Parking lots with human staff — what a novelty! Are there many left? The only one I know is run by SP+ Parking at the William Penn House on 19th Street, which I use — despite its high prices — because my dear, departed grandmother lived in that building, and I miss her. (Parking a car is a touching tribute, I know.) I generally tip a dollar at that lot, but I have no particular rationale for that. I mean, I also regularly put a dollar into the tip jar for a barista who does nothing more than pluck a scone out of a case for me. Are scone-plucking and car-retrieving analogous? I don’t think so, especially if you listen to the stories from the harried workers at the William Penn lot, whose jobs are physically exhausting and stressful. Finding your automotive needle in a haystack of 400 cars on a 98-degree day isn’t easy, Too Cheap, and things get even more complicated if one car is blocked by others. Meanwhile, customers get increasingly belligerent while they wait, and take few pains to hide it. According to one employee, most customers at the William Penn lot tip a minimum of $2, though some tip $5. And one longtime patron says, “I was a late holdout in the jump from $1 to $2; I probably only switched over six or seven years ago.” In other words, those of us tipping $1 are, indeed, Too Cheap.

Why hasn’t the city repaired the monument at 2nd and Spring Garden and replaced the plaque that was scavenged by some scumbag several years ago? The plaque contained the names from the middle of the alphabet of the boys from the River Wards who were killed in World War I. I’d hate to think it’s because we lost the names. So much for “We’ll never forget.” — Red, White and Blue in Pennypack Gardens
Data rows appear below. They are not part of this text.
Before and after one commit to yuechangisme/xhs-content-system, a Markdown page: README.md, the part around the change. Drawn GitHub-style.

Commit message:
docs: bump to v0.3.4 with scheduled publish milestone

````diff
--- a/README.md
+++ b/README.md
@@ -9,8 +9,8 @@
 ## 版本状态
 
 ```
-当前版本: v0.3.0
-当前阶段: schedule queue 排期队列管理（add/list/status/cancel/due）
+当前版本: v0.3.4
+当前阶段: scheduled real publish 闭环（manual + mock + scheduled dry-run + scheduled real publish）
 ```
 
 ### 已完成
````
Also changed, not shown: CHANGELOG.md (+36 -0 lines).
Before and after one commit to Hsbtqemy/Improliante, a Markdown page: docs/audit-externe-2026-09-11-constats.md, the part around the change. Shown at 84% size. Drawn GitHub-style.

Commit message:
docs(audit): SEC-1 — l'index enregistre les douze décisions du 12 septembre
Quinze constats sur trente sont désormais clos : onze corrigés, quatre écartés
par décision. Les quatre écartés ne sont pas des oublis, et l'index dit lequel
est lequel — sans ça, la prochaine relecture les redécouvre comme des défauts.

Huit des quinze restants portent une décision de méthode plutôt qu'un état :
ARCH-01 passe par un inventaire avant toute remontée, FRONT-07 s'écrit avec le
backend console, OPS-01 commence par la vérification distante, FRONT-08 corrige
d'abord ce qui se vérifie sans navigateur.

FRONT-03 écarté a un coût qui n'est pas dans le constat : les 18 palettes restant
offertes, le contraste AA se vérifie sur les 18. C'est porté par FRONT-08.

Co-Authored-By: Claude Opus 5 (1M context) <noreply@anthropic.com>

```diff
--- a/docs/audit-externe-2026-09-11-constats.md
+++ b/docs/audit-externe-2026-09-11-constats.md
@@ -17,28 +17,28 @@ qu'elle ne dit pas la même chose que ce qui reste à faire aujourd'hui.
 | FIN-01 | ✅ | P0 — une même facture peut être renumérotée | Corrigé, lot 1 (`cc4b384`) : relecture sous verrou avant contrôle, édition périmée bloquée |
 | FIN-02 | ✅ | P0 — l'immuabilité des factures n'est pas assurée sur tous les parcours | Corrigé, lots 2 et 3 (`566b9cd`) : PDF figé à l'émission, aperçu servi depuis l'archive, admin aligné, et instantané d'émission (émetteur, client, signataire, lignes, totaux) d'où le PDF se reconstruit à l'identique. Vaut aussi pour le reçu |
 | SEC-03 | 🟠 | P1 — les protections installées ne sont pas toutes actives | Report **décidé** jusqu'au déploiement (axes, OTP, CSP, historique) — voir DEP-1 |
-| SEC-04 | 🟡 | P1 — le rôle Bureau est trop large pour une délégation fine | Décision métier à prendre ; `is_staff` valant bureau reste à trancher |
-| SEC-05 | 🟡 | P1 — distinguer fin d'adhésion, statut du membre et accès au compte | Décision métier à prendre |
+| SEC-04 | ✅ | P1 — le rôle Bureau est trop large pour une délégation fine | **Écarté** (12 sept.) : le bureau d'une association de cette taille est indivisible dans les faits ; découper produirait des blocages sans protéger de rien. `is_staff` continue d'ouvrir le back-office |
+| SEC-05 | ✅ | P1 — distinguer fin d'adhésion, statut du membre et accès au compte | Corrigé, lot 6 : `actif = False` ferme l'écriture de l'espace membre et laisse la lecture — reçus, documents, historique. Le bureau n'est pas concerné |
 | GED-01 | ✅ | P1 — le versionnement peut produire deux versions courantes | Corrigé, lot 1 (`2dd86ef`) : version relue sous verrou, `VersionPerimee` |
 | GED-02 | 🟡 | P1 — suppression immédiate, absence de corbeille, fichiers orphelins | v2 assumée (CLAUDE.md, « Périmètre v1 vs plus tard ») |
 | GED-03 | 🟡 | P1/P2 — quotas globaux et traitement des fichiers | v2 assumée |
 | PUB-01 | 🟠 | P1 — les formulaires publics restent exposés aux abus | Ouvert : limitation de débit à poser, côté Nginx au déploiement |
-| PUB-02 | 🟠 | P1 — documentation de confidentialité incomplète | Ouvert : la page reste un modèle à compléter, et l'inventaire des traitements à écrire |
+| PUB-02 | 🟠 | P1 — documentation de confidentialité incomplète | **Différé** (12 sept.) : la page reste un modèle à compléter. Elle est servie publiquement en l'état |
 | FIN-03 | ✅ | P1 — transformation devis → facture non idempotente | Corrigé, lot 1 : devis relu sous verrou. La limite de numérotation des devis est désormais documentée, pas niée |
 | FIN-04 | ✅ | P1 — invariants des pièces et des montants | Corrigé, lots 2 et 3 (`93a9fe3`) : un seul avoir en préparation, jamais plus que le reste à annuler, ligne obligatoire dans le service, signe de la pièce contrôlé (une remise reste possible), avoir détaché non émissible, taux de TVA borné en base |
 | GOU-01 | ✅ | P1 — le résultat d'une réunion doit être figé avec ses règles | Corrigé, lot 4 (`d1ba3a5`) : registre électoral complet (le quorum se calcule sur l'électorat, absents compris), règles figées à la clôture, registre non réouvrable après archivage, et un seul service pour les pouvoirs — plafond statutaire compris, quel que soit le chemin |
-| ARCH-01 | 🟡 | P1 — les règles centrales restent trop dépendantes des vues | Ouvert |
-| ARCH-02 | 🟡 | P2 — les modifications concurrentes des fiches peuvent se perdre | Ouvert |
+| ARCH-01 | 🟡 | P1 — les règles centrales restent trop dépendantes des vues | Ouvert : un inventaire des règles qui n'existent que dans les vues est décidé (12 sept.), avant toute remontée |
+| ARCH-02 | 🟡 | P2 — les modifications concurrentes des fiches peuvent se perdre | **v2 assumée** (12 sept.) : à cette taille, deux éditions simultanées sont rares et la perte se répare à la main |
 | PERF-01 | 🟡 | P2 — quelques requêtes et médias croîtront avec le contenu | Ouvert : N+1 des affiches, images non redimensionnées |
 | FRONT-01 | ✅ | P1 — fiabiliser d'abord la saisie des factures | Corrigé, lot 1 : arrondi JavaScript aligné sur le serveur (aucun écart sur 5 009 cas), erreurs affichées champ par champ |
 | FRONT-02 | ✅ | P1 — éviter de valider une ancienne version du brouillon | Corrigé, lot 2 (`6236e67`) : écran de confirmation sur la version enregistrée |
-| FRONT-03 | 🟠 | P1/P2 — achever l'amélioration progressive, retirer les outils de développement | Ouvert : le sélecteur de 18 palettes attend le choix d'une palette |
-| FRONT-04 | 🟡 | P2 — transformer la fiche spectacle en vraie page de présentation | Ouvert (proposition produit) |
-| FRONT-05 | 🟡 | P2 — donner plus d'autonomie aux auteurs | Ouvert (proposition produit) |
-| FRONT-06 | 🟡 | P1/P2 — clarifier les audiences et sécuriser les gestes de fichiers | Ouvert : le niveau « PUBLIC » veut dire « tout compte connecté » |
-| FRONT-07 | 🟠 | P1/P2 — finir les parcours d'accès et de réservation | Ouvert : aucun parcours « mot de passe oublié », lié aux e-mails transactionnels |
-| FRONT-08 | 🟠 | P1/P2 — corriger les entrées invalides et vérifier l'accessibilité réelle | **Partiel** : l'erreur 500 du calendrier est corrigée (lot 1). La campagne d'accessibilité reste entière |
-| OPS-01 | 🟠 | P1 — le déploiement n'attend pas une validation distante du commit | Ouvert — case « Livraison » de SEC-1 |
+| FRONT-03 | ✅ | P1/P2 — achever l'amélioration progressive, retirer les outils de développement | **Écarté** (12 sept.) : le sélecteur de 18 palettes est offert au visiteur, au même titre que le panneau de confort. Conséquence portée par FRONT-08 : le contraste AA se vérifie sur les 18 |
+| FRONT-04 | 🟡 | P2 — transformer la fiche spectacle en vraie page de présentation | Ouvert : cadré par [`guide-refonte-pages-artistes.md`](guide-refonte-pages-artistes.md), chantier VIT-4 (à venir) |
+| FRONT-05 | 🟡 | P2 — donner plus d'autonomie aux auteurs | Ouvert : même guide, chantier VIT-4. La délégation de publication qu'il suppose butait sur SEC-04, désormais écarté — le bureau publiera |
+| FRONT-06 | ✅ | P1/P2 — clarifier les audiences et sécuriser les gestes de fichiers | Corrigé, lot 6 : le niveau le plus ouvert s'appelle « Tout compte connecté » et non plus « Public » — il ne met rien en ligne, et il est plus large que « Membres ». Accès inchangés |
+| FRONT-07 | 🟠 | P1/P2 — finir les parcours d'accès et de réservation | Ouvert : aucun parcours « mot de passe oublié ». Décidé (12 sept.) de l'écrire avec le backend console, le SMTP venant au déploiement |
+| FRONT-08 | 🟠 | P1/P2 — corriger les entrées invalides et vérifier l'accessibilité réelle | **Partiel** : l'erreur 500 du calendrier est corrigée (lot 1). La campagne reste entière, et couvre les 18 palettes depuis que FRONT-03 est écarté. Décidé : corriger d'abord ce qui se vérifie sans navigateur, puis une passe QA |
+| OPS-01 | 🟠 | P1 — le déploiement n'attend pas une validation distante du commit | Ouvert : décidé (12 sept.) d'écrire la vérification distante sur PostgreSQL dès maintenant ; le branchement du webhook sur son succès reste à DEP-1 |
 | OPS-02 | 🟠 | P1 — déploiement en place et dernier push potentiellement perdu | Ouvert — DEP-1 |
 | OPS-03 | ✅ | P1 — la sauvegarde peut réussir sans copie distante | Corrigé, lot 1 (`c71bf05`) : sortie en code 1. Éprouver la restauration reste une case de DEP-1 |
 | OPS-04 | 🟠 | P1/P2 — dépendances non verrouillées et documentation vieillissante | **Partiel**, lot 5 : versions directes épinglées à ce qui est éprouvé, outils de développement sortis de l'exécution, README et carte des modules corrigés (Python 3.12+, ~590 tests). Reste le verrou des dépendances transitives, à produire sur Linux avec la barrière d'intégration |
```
The monument you’re talking about, sculpted by John Paulding in 1920 and called Over the Top, serves as a memorial to World War I veterans who lived in the former sixth, 11th and 12th wards, which ran, roughly, from the river to 7th Street between Chestnut and Poplar. The sculpture is the centerpiece of what’s now known as Doughboy Park — a public space that opened in 2013 and was designed in part to highlight Paulding’s memorial. The sculpture is owned by the city, which is therefore responsible for its upkeep. And the Office of Arts and Culture’s public art director, Margot Berg, has good news for you: “We’re planning to repair the work in the near future with the Northern Liberties Neighbors Association,” she says. “In addition to the plaque, there was recent damage to the statue, which will be addressed.” So, no, “the boys” have not been forgotten.

If there’s a tree in front of my house that’s half dead or needs pruning, is it my responsibility or the city’s? — Overgrown in Overbrook

It’s sort of a combination. While Philadelphia Parks and Rec is responsible for all city trees between the curb and sidewalk — those not on private property, in other words — it’s up to you to alert them if a tree needs attention. You can do this by filling out a Tree Maintenance Citizen Service Request Form online or by calling the Street Tree Management Division. This goes for tree removal, stump removal and tree planting as well.

Liz Spikol has lived in Philadelphia nearly all her life, which means she knows stuff. Got a question? Email it to

Originally published as “Ask Liz” in the October 2015 issue of Philadelphia magazine.